Action item: Extract the data exactly, missing nothing.

Structured diff data:
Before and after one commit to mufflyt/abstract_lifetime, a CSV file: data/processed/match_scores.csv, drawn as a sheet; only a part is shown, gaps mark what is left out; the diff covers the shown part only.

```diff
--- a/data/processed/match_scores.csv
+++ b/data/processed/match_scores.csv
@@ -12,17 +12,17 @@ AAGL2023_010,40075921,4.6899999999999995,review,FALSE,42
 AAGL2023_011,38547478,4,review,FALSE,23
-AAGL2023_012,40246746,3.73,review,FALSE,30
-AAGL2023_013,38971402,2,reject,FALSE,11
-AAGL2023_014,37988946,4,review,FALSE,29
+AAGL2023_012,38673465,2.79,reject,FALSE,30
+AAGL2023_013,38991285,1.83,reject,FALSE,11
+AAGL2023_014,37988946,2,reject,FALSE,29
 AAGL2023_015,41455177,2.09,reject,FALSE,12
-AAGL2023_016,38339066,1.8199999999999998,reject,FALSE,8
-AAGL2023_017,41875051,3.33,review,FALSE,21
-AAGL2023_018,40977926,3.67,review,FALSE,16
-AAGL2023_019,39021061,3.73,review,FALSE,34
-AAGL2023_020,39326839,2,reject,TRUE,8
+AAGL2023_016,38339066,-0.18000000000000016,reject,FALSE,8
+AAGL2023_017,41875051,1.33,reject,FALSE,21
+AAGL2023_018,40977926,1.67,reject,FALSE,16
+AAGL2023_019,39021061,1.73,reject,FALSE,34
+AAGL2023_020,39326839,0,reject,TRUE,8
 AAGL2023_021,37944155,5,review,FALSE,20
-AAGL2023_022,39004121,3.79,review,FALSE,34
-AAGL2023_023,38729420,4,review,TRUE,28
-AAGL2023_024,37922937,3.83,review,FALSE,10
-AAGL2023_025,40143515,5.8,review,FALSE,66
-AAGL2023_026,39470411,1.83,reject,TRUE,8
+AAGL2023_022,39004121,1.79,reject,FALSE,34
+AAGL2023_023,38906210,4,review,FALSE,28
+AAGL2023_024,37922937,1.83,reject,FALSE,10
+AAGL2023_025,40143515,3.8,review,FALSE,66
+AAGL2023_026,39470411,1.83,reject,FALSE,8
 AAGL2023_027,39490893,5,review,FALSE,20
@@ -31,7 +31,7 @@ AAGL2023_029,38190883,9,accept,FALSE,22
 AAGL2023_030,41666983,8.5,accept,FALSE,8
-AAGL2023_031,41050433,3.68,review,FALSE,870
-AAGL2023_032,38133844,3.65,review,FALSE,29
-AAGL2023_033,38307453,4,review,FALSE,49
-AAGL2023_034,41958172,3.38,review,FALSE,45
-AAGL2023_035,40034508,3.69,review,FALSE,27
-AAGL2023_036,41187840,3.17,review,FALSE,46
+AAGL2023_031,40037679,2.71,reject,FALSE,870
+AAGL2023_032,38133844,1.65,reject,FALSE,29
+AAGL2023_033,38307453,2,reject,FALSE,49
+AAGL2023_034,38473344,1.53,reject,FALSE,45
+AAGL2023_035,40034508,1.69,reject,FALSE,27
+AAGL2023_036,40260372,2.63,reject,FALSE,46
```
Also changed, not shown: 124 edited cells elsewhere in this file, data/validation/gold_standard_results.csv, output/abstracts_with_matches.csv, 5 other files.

Output of the exercise:
Before and after one commit to mufflyt/abstract_lifetime, a CSV file: data/processed/match_scores.csv, drawn as a sheet; only a part is shown, gaps mark what is left out; the diff covers the shown part only.

```diff
--- a/data/processed/match_scores.csv
+++ b/data/processed/match_scores.csv
@@ -12,17 +12,17 @@ AAGL2023_010,40075921,4.6899999999999995,review,FALSE,42
 AAGL2023_011,38547478,4,review,FALSE,23
-AAGL2023_012,40246746,3.73,review,FALSE,30
-AAGL2023_013,38971402,2,reject,FALSE,11
-AAGL2023_014,37988946,4,review,FALSE,29
+AAGL2023_012,38673465,2.79,reject,FALSE,30
+AAGL2023_013,38991285,1.83,reject,FALSE,11
+AAGL2023_014,37988946,2,reject,FALSE,29
 AAGL2023_015,41455177,2.09,reject,FALSE,12
-AAGL2023_016,38339066,1.8199999999999998,reject,FALSE,8
-AAGL2023_017,41875051,3.33,review,FALSE,21
-AAGL2023_018,40977926,3.67,review,FALSE,16
-AAGL2023_019,39021061,3.73,review,FALSE,34
-AAGL2023_020,39326839,2,reject,TRUE,8
+AAGL2023_016,38339066,-0.18000000000000016,reject,FALSE,8
+AAGL2023_017,41875051,1.33,reject,FALSE,21
+AAGL2023_018,40977926,1.67,reject,FALSE,16
+AAGL2023_019,39021061,1.73,reject,FALSE,34
+AAGL2023_020,39326839,0,reject,TRUE,8
 AAGL2023_021,37944155,5,review,FALSE,20
-AAGL2023_022,39004121,3.79,review,FALSE,34
-AAGL2023_023,38729420,4,review,TRUE,28
-AAGL2023_024,37922937,3.83,review,FALSE,10
-AAGL2023_025,40143515,5.8,review,FALSE,66
-AAGL2023_026,39470411,1.83,reject,TRUE,8
+AAGL2023_022,39004121,1.79,reject,FALSE,34
+AAGL2023_023,38906210,4,review,FALSE,28
+AAGL2023_024,37922937,1.83,reject,FALSE,10
+AAGL2023_025,40143515,3.8,review,FALSE,66
+AAGL2023_026,39470411,1.83,reject,FALSE,8
 AAGL2023_027,39490893,5,review,FALSE,20
@@ -31,7 +31,7 @@ AAGL2023_029,38190883,9,accept,FALSE,22
 AAGL2023_030,41666983,8.5,accept,FALSE,8
-AAGL2023_031,41050433,3.68,review,FALSE,870
-AAGL2023_032,38133844,3.65,review,FALSE,29
-AAGL2023_033,38307453,4,review,FALSE,49
-AAGL2023_034,41958172,3.38,review,FALSE,45
-AAGL2023_035,40034508,3.69,review,FALSE,27
-AAGL2023_036,41187840,3.17,review,FALSE,46
+AAGL2023_031,40037679,2.71,reject,FALSE,870
+AAGL2023_032,38133844,1.65,reject,FALSE,29
+AAGL2023_033,38307453,2,reject,FALSE,49
+AAGL2023_034,38473344,1.53,reject,FALSE,45
+AAGL2023_035,40034508,1.69,reject,FALSE,27
+AAGL2023_036,40260372,2.63,reject,FALSE,46
```
Also changed, not shown: 124 edited cells elsewhere in this file, data/validation/gold_standard_results.csv, output/abstracts_with_matches.csv, 5 other files.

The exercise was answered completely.